Beethoven did not use Schiller’s words exactly as Schiller had written them. He freely adapted them for his own purposes and added a few introductory lines of his own. The following translation leaves out repeated verses:

Oh friends, not these sounds!
Let us instead strike up more pleasing
and more joyful ones!


Joy, beautiful spark of divinity,
Daughter from Elysium,
We enter, burning with fervor,
heavenly being, your sanctuary!
Your magic brings together
what custom has sternly divided.
All men shall become brothers,
wherever your gentle wings hover.

Whoever has been lucky enough
to become a friend to a friend,
Whoever has found a beloved wife,
let him join our songs of praise!
Yes, and anyone who can call one soul
his own on this earth!
Any who cannot, let them slink away
from this gathering in tears!

Every creature drinks in joy
at nature’s breast;
Good and Evil alike
follow her trail of roses.
She gives us kisses and wine,
a true friend, even in death;
Even the worm was given desire,
and the cherub stands before God.

Gladly, just as His suns hurtle
through the glorious universe,
So you, brothers, should run your course,
joyfully, like a conquering hero.

Be embraced, you millions!
This kiss is for the whole world!
Brothers, above the canopy of stars
must dwell a loving father.

Do you bow down before Him, you millions?
Do you sense your Creator, O world?
Seek Him above the canopy of stars!
He must dwell beyond the stars

Almost every day for the last two weeks, one story has repeatedly shown up in my news feed: Beethoven’s Unfinished 10th Symphony completed by AI technology. I successfully managed to avoid this item until I began writing these program notes and my curiosity got the better of me. I’d read poetry and, even worse, pick-up lines written by AI. If you’ve never had the pleasure of reading any of these masterpieces, give them a look. They are mostly laugh-out-loud funny due to their many non sequiturs and their awkwardness. But I did give the story and sample recording of the 10th a chance and I must say what I’ve heard so far isn’t bad and does have the characteristics of a late work by the Master himself. I’m curious to hear how the whole thing turns out. Google that title and judge for yourself.

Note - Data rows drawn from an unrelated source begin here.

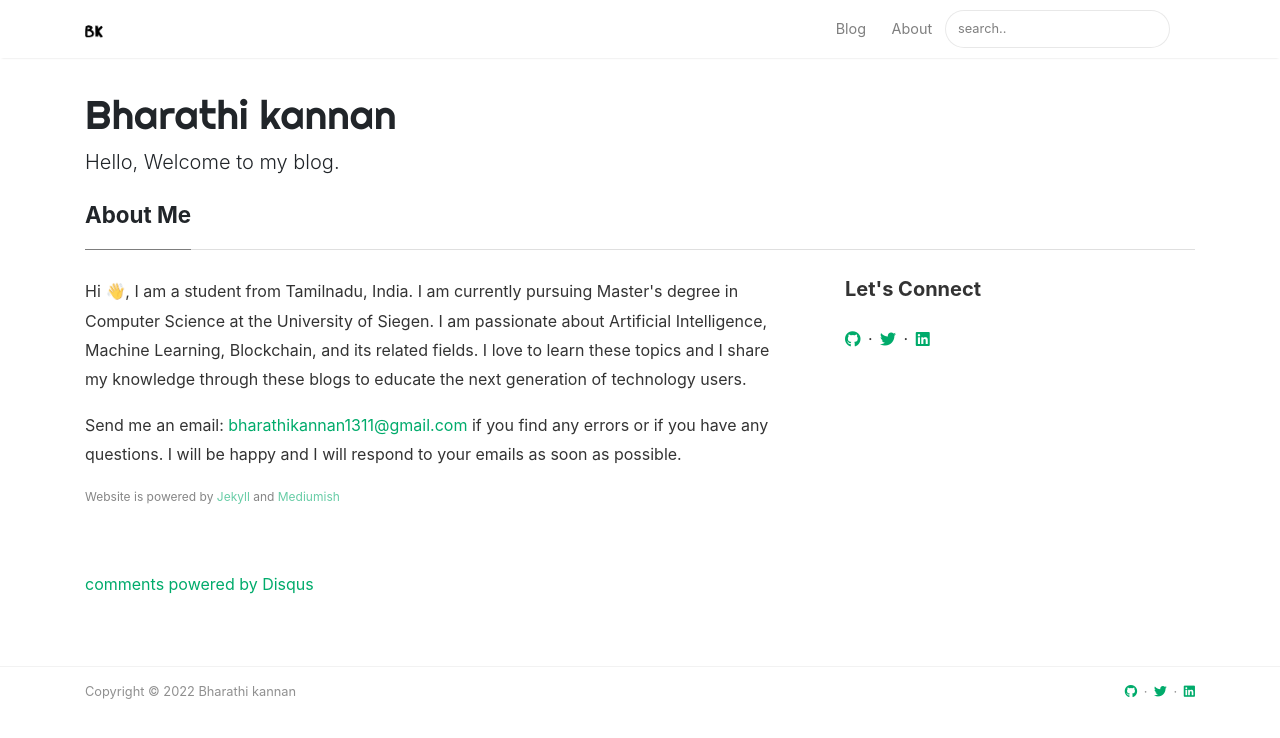
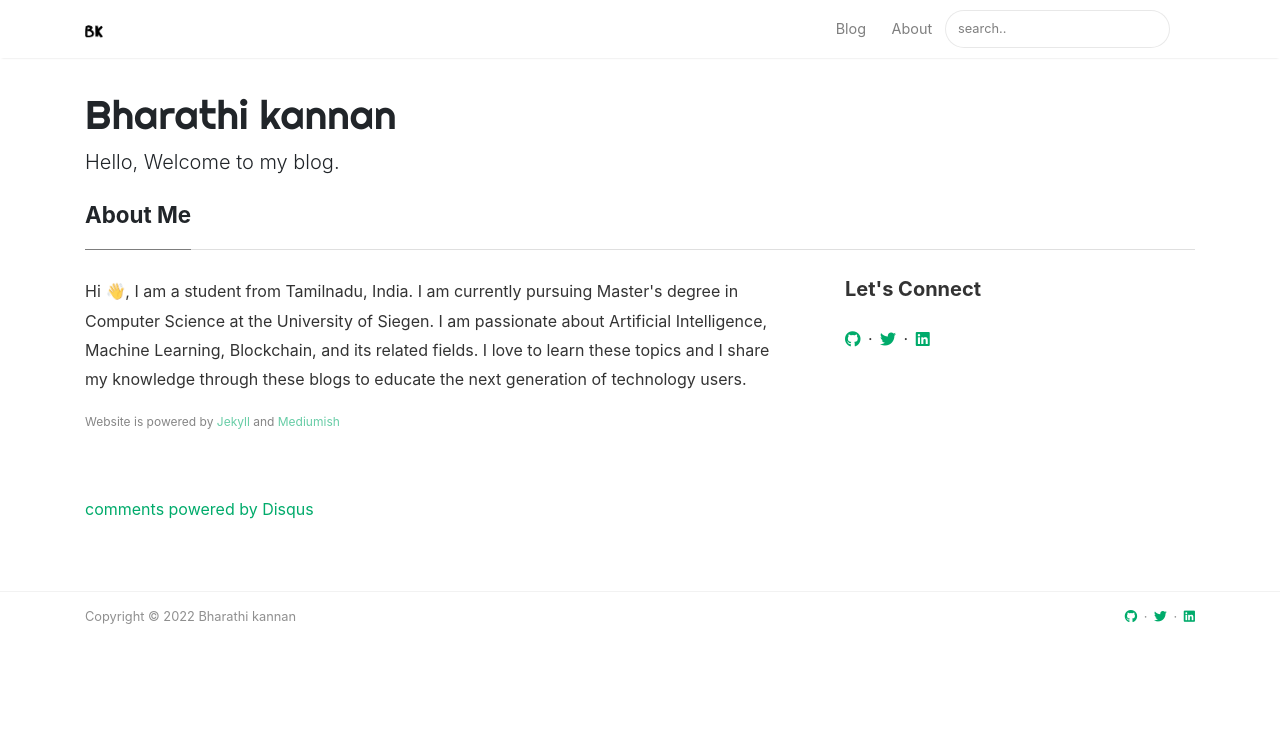
Before and after one commit to bharathikannann/blogs, a Jekyll site: the page built from _pages/about.md, in a window 1280 px wide. Shown: the top 738 px of the page. Built offline with Jekyll 4.4.1, drawn with Linux system fonts in a browser that asks for light colours; nearby versions of some CDN libraries; comment, search, counter and statistics services are not loaded.

Commit message:
Update about.md

```diff
--- a/_pages/about.md
+++ b/_pages/about.md
@@ -10,8 +10,6 @@ comments: true
 
 <p>Hi <span class="wave">👋</span>, I am a student from Tamilnadu, India. I am currently pursuing Master's degree in Computer Science at the University of Siegen.
 I am passionate about Artificial Intelligence, Machine Learning, Blockchain, and its related fields. I love to learn these topics and I share my knowledge through these blogs to educate the next generation of technology users.</p>
-
-<p>Send me an email: <a href="mailto:bharathikannan1311@gmail.com">bharathikannan1311@gmail.com</a> if you find any errors or if you have any questions. I will be happy and I will respond to your emails as soon as possible.</p>
 
 <!-- <p class="mb-5"><img class="shadow-lg" src="{{site.baseurl}}/assets/images/mediumish-jekyll-template.png" alt="jekyll template mediumish" /></p> -->
 <!-- <h4>Documentation</h4>
```
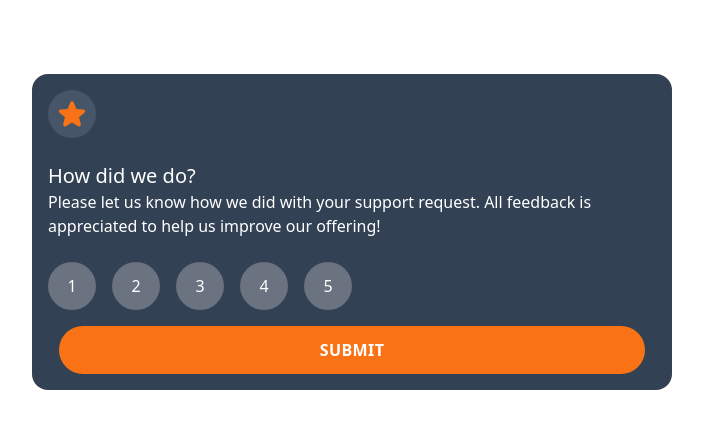
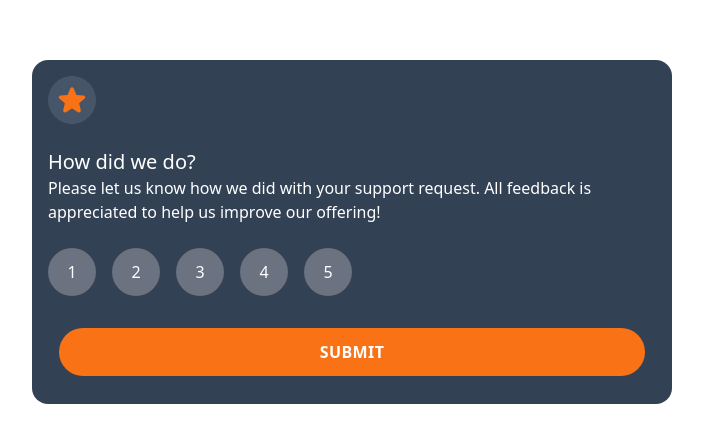
Before and after one commit to otilor/interactive-rating-component-frontend-mentor, a Next.js app: page / in a window 1280 px wide. Shown: the part 168-610 px from the top of the page, without its empty margins (288-991 px from the left). Built offline with nearby package versions, Linux system fonts and the light colour scheme.

Commit message:
increase margin

```diff
--- a/pages/index.js
+++ b/pages/index.js
@@ -38,7 +38,7 @@ export default function Home() {
             </div>
 
 
-              <div className="place-items-center grid">
+              <div className="place-items-center grid mt-4 mb-3">
                 <button on className="uppercase place-items-center grid block w-11/12 tracking-wide font-bold bg-orange-500 rounded-3xl text-white p-3 mt-4 mb-4">Submit</button>
               </div>
           </div>
```
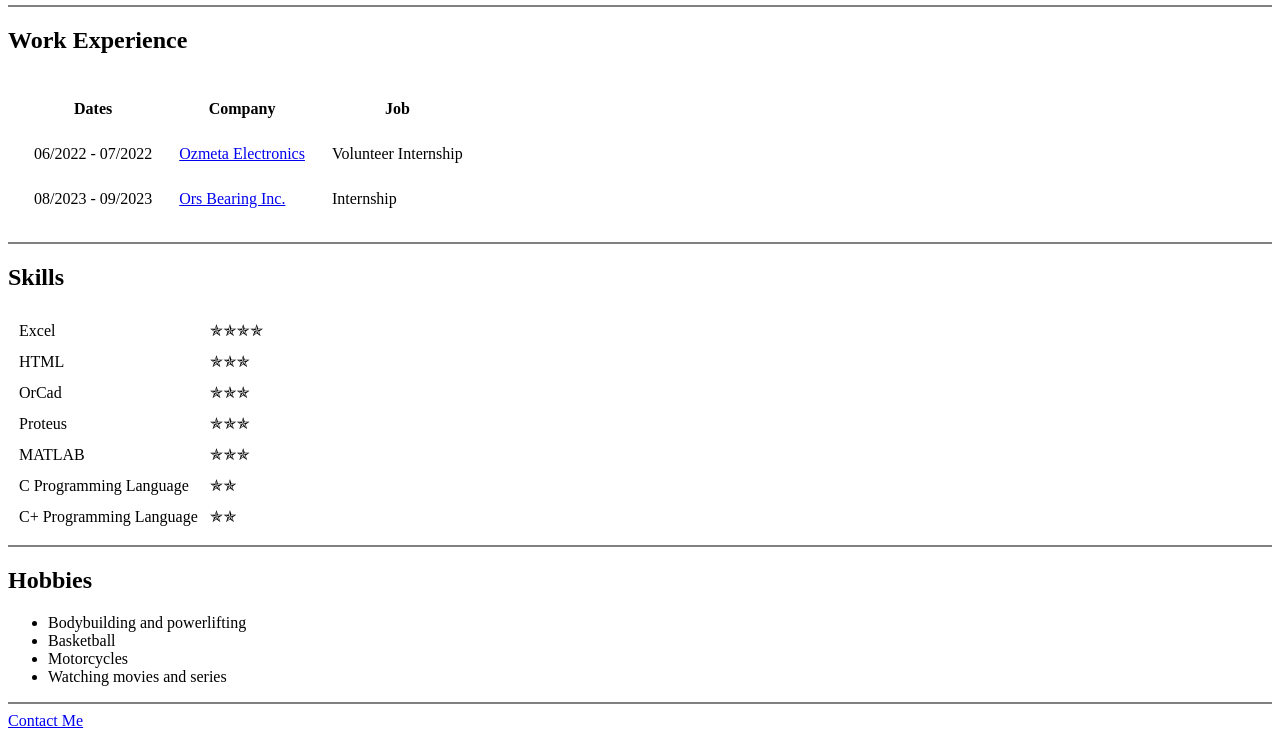
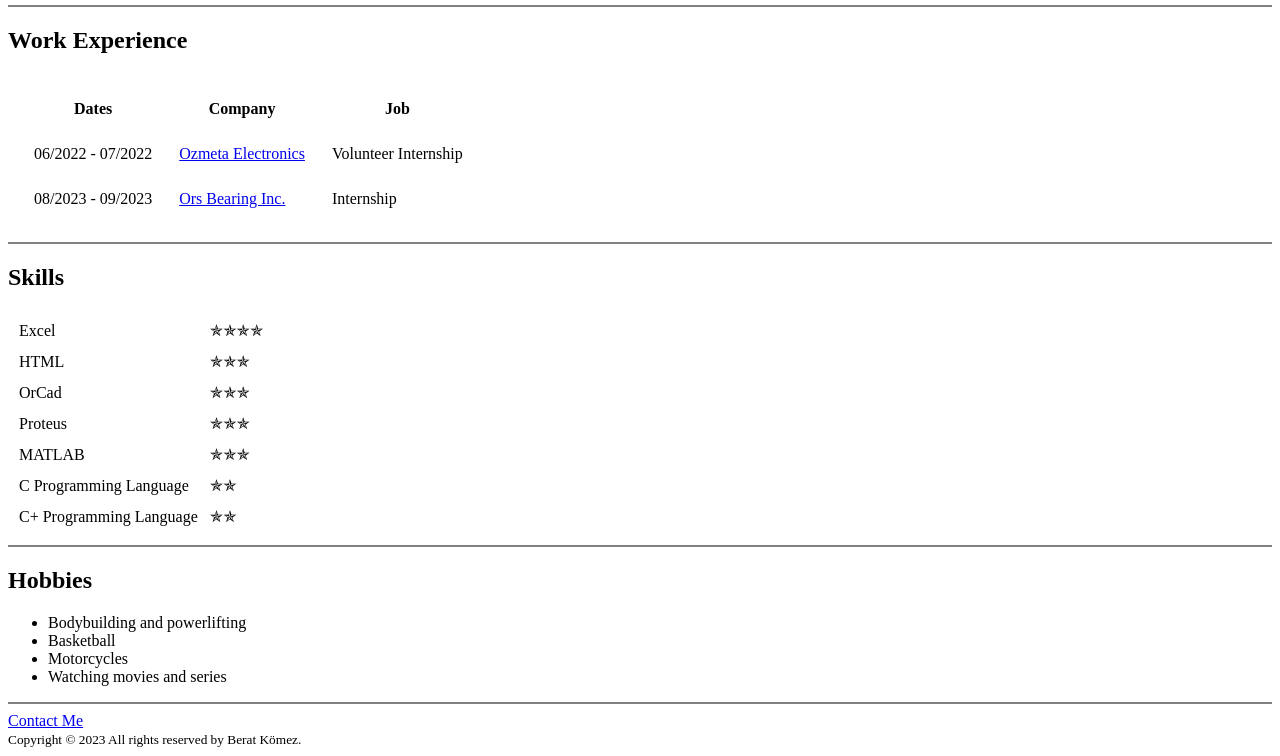
Before and after one commit to beratkmz/html-portfolio, a plain HTML site: page index.html in a window 1280 px wide. Shown: the part 830-1586 px from the top of the page. Drawn offline with Linux system fonts and the light colour scheme.

Commit message:
Update index.html

```diff
--- a/index.html
+++ b/index.html
@@ -123,6 +123,11 @@
 
     <a href="contactme.html"> Contact Me </a>
 
+    <footer>
+      <small>
+        Copyright © 2023 All rights reserved by Berat Kömez.
+      </small>
+    </footer>
 
   </body>
 </html>
```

It seems that even after 251 years since Beethoven’s birth, we still want more Beethoven. 

Written by

Craig Sorgi ©2021 All rights reserved

Ave Verum Corpus – W.A. Mozart 

Adoration – F. Price

Symphony No. 9 “Ode to Joy” – L.V. Beethoven